By pressing and holding Down, X, and L at the Pokéwalker screen, a "Caution!" message will appear. By selecting "Yes" and connecting the additional Pokéwalker (not the original Pokéwalker previously registered with the game), this will reset and register the new Pokéwalker with the game and reset current walk and step counters in-game temporarily. This process is completed by sending over a Pokémon to the new Pokéwalker and returning from Stroll.
Either Pokéwalker can now sync with the game and when the original Pokéwalker is connected for a Stroll, the step count and original watt count should be restored. To have a Pokémon on the extra Pokéwalkers, a wild Pokémon from the selected walking route simply needs to "befriend" or join in the walk, this Pokémon and any other additional ones caught can return to the game normally. It is not possible to change routes on any additional Pokéwalker when a Pokémon is currently out on a Stroll. The Pokémon that needs to be returned should appear on the top screen. To change routes, all Pokémon need to be returned into the game and then sent back out into either Pokéwalker with the desired route and returned back into the game.
It is possible to manipulate the Pokéwalker in such a way that a cloning glitch occurs. By putting a Pokémon onto the Pokéwalker, then turning the game off before saving, the Pokémon will remain in the player's PC box, but a copy will still appear in the Pokéwalker. However, the Pokémon stored in the Pokéwalker will be deleted when an attempt is made to return it to the game, even if the original Pokémon was released or traded away. This is because the game does not recognize that a Pokémon was assigned to the Pokéwalker for a stroll, as the savefile essentially reverts to a state prior to having copied the Pokémon to the Pokéwalker.
- The music for the Pokéwalker's menus in HeartGold and SoulSilver is a remix of the Game Boy Printer theme from Yellow, Gold, Silver, and Crystal, its first appearance in nearly a decade.
- In turn, a remastered version of the Pokéwalker's menu theme is used in the Communication Channel of Pokémon: Let's Go, Pikachu! and Let's Go, Eevee!.

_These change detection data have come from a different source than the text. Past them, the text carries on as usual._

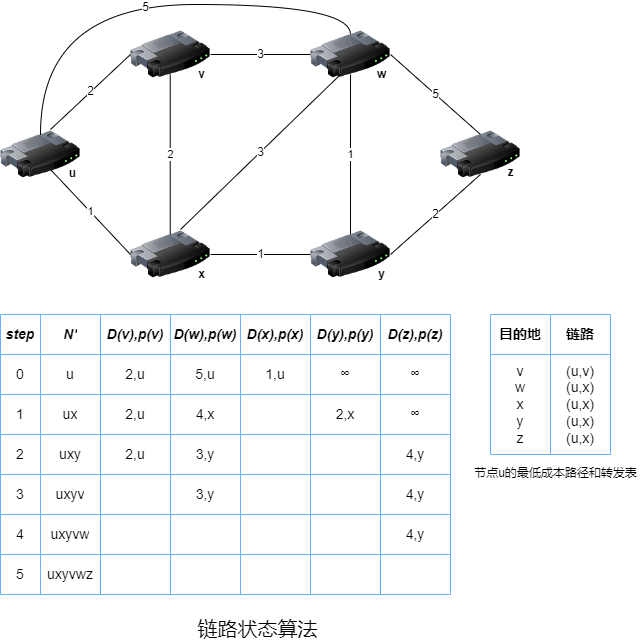
The draw.io diagram computer-networking/img/link_state_algorithm_in_operation.png in an-die-freude/computer-network-note, before a commit. Source tidied: cells renumbered, new cells last; positions are measured from the earlier drawing's top-left corner, leaving out a move shared by most shapes.
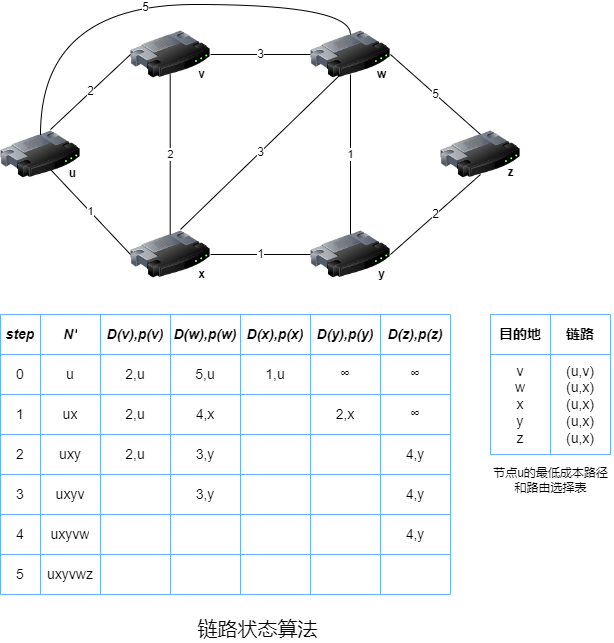
Later version of the same file.

Change to the diagram source:
```diff
@@ -291,8 +291,8 @@
     <mxCell id="88" value="&lt;font style=&quot;font-size: 14px;&quot;&gt;(u,v)&lt;br&gt;(u,x)&lt;br&gt;(u,x)&lt;br&gt;(u,x)&lt;br&gt;(u,x)&lt;br&gt;&lt;/font&gt;" style="shape=partialRectangle;html=1;whiteSpace=wrap;overflow=hidden;fillColor=none;top=0;left=0;bottom=0;right=0;" parent="86" vertex="1">
       <mxGeometry x="60" width="60" height="100" as="geometry" />
     </mxCell>
-    <mxCell id="89" value="节点u的最低成本路径和转发表" style="text;html=1;align=center;verticalAlign=middle;strokeColor=none;fillColor=none;" parent="1" vertex="1">
-      <mxGeometry x="468" y="460" width="173" height="18" as="geometry" />
+    <mxCell id="89" value="节点u的最低成本路径&lt;br&gt;和路由选择表" style="text;html=1;align=center;verticalAlign=middle;strokeColor=none;fillColor=none;" parent="1" vertex="1">
+      <mxGeometry x="487.5" y="460" width="125" height="32" as="geometry" />
     </mxCell>
   </root>
 </mxGraphModel>
```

- The Pokéwalker's sprites are grayscale versions of the ones used in Pokémon Diamond and Pearl, rather than the ones from Pokémon Platinum or Pokémon HeartGold and SoulSilver.
- In order to unlock all non-event routes, one would need to walk approximately 1000 miles (1609 km), assuming 2000 steps per mile, with the assumption that no Watts are spent or received as gifts.
- If walking with the Pokéwalker the recommended 10,000 steps per day, it would take 200 days to unlock all the routes, with the assumption that no watts are spent or received as gifts.
- In the Pokéwalker, 20 steps equals 1 watt. Similarly, it takes approximately 20 steps to burn 1 calorie.
- The Pokéwalker will record up to a maximum of 9999999 steps with a maximum of 99999 steps each day, though watts will continue to be earned. Similarly, there is a limit of 9999 watts before some must be transferred or spent to earn more.
- If a Pokémon levels up from the Pokéwalker, when it is transferred back to the game it will not learn moves it would normally learn by leveling up. In addition, it will not evolve if it makes the required level.
- According to an Iowa State University study, the Pokéwalker was more accurate than other pedometers available at the time.
- Dmitry.GR: PokéWalker hacking: LCD identification & other misc hardware
- Dmitry.GR: PokéWalker hacking: The parts
- Dmitry.GR: PokéWalker hacking: The comms protocol
- Dmitry.GR: PokéWalker hacking: Structures
- Pokéwalker RNG Research
- Shape Up America: 10,000 Steps
- Pitt County: Planning & Development: Walking Trails & Routes
- Iowa State University: Slow and steady wins the race: Pokéwalker beats other pedometers in ISU study
|This game-related article is part of Project Games, a Bulbapedia project that aims to write comprehensive articles on the Pokémon games.|